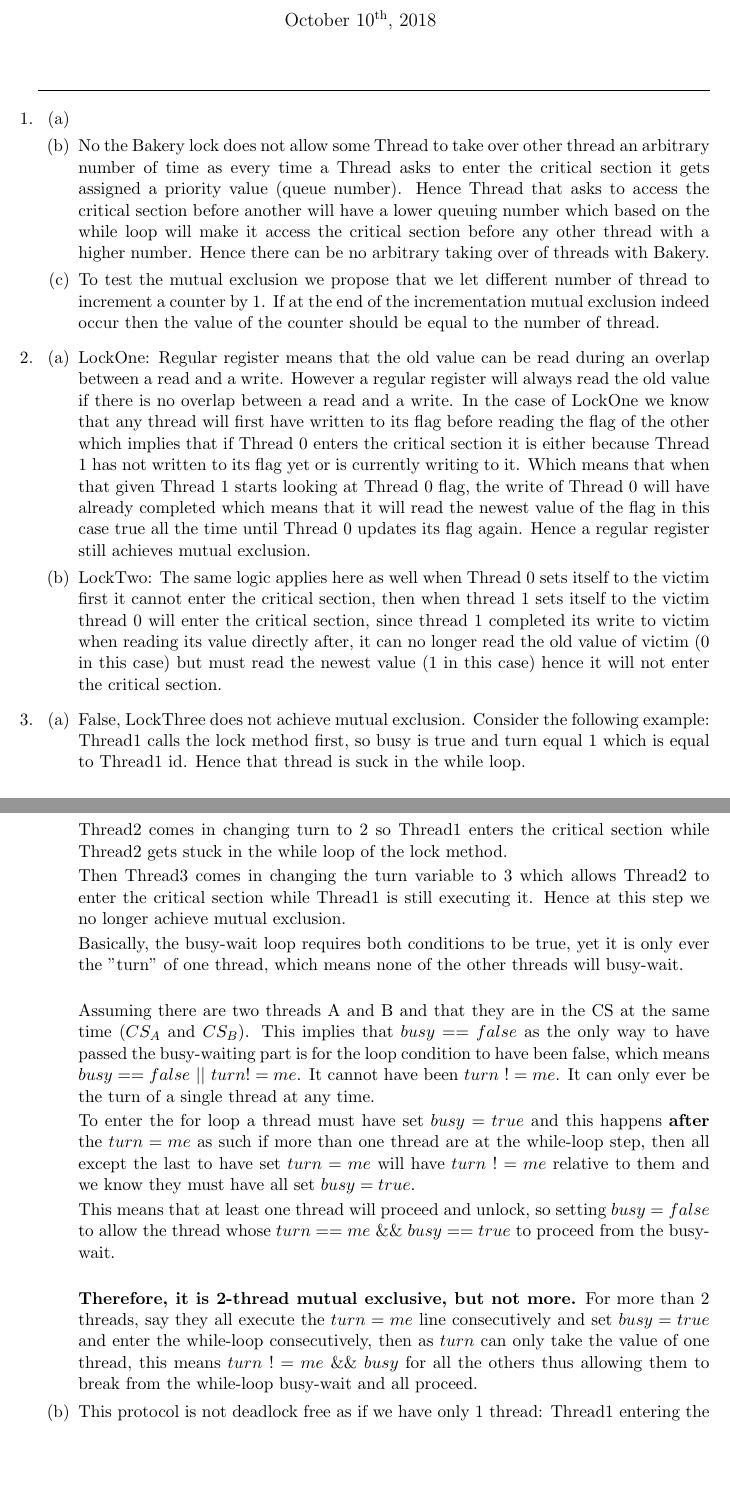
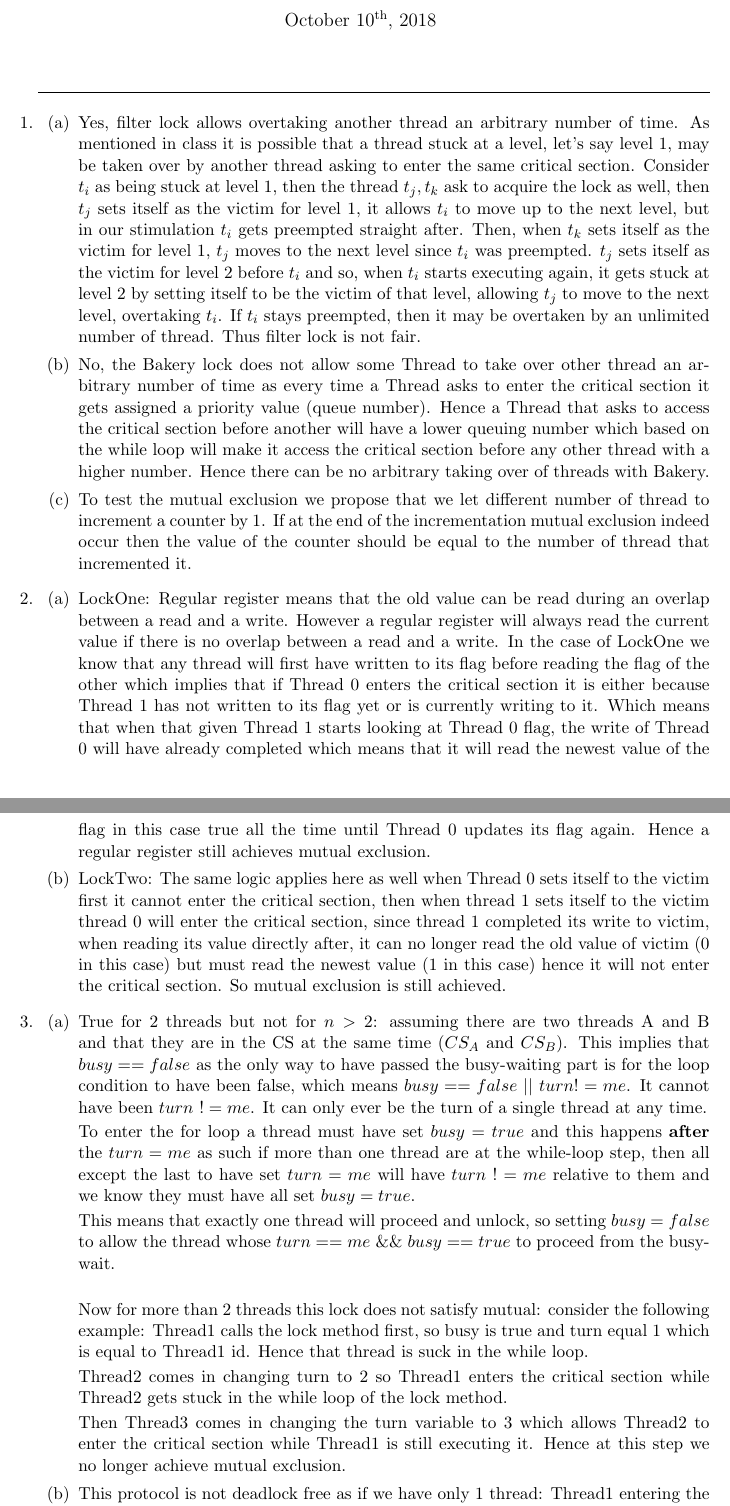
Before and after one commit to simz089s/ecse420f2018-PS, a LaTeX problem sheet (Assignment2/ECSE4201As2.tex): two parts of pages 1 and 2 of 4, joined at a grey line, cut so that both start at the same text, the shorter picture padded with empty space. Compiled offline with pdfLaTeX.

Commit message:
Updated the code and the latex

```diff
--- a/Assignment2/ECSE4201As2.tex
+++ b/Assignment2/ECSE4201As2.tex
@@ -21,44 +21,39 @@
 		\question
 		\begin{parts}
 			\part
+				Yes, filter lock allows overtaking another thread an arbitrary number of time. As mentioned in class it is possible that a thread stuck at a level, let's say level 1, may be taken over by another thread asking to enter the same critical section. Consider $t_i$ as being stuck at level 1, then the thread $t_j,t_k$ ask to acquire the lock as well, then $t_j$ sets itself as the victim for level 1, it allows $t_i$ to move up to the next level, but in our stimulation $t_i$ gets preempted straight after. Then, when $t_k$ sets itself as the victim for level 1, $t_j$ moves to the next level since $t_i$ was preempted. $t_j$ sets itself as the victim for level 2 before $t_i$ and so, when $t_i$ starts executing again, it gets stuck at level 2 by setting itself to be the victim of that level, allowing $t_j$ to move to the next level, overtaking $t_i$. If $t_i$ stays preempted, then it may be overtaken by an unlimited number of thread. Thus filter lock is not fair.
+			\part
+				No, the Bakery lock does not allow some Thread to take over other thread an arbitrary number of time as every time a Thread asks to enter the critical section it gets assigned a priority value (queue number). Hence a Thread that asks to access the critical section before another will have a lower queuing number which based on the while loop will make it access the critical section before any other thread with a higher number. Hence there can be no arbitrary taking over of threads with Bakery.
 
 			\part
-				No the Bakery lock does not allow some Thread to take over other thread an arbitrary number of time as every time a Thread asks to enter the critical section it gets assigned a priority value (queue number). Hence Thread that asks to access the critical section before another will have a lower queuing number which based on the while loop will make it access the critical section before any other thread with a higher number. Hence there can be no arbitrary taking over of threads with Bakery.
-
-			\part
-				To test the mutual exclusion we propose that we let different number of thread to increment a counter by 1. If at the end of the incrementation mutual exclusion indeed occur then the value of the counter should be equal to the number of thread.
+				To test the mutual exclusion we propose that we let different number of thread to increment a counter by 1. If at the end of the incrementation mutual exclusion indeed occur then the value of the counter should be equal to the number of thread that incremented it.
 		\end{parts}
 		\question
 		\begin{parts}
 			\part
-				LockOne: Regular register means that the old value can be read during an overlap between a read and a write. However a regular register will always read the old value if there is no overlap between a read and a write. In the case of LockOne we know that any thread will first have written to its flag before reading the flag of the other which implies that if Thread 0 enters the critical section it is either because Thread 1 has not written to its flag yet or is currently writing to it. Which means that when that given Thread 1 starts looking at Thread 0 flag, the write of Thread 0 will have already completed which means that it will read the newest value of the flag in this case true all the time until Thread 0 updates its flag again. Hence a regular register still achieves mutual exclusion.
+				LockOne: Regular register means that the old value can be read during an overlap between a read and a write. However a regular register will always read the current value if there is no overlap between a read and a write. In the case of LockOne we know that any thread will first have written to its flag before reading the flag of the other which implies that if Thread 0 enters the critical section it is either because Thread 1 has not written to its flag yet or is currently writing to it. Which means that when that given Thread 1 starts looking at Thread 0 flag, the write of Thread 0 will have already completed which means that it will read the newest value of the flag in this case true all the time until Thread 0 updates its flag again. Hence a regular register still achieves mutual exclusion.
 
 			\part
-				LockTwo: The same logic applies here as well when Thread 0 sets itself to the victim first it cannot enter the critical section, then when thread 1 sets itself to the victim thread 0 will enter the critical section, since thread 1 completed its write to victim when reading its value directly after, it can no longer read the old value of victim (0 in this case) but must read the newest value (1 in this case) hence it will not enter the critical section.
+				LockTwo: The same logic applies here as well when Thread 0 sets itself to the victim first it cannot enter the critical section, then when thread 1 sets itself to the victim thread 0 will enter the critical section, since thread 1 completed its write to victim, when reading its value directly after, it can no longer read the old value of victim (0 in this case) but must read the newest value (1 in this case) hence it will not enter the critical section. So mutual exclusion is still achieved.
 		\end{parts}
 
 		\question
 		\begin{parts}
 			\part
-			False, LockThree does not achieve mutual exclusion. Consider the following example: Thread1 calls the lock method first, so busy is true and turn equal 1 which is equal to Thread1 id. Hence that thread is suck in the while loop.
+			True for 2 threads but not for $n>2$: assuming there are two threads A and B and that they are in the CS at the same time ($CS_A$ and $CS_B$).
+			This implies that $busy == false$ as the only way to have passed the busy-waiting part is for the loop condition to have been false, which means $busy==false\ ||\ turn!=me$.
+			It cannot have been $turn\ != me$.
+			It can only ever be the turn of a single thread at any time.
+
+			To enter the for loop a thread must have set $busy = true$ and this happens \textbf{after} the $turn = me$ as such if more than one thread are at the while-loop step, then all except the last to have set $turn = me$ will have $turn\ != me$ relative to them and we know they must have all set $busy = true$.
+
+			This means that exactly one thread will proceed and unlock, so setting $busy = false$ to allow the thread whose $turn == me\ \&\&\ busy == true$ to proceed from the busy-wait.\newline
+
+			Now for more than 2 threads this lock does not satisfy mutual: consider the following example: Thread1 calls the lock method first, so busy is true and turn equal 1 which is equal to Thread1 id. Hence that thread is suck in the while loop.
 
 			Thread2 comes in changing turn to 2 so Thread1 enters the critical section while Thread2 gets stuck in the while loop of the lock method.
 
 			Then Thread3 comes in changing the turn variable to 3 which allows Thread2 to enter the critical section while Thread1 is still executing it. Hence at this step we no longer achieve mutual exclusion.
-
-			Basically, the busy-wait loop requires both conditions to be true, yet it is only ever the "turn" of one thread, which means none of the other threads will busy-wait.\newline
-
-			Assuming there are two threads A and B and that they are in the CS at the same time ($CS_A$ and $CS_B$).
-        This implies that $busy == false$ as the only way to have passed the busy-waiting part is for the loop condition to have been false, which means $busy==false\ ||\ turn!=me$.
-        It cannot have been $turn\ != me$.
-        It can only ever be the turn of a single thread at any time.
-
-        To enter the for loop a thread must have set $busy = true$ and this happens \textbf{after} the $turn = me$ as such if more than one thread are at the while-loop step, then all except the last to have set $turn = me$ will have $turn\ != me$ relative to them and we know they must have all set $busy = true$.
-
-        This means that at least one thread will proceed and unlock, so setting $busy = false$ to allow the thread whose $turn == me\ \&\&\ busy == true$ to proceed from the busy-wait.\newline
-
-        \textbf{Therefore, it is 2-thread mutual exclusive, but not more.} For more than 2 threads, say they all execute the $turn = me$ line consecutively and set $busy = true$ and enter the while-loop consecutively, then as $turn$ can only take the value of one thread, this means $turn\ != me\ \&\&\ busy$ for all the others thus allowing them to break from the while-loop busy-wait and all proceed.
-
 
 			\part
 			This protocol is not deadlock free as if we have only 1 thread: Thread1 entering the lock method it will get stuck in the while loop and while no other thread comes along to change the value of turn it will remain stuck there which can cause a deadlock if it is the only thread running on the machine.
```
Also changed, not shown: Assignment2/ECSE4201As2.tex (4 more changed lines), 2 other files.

====

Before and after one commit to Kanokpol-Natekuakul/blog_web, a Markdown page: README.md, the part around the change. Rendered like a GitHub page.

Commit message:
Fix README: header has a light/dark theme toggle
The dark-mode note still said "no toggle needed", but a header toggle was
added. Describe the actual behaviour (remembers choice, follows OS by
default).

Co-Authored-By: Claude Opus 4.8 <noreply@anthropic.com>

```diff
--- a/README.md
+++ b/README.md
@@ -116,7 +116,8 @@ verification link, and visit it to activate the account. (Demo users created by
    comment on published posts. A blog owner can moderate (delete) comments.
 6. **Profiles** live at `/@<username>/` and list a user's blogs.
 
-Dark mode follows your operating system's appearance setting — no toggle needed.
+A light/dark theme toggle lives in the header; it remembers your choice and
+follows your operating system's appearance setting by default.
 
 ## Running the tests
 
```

====

Task to complete: Lines from the records above that hold "header" are the ones to list.

Exercise response:
Fix README: header has a light/dark theme toggle
The dark-mode note still said "no toggle needed", but a header toggle was
+A light/dark theme toggle lives in the header; it remembers your choice and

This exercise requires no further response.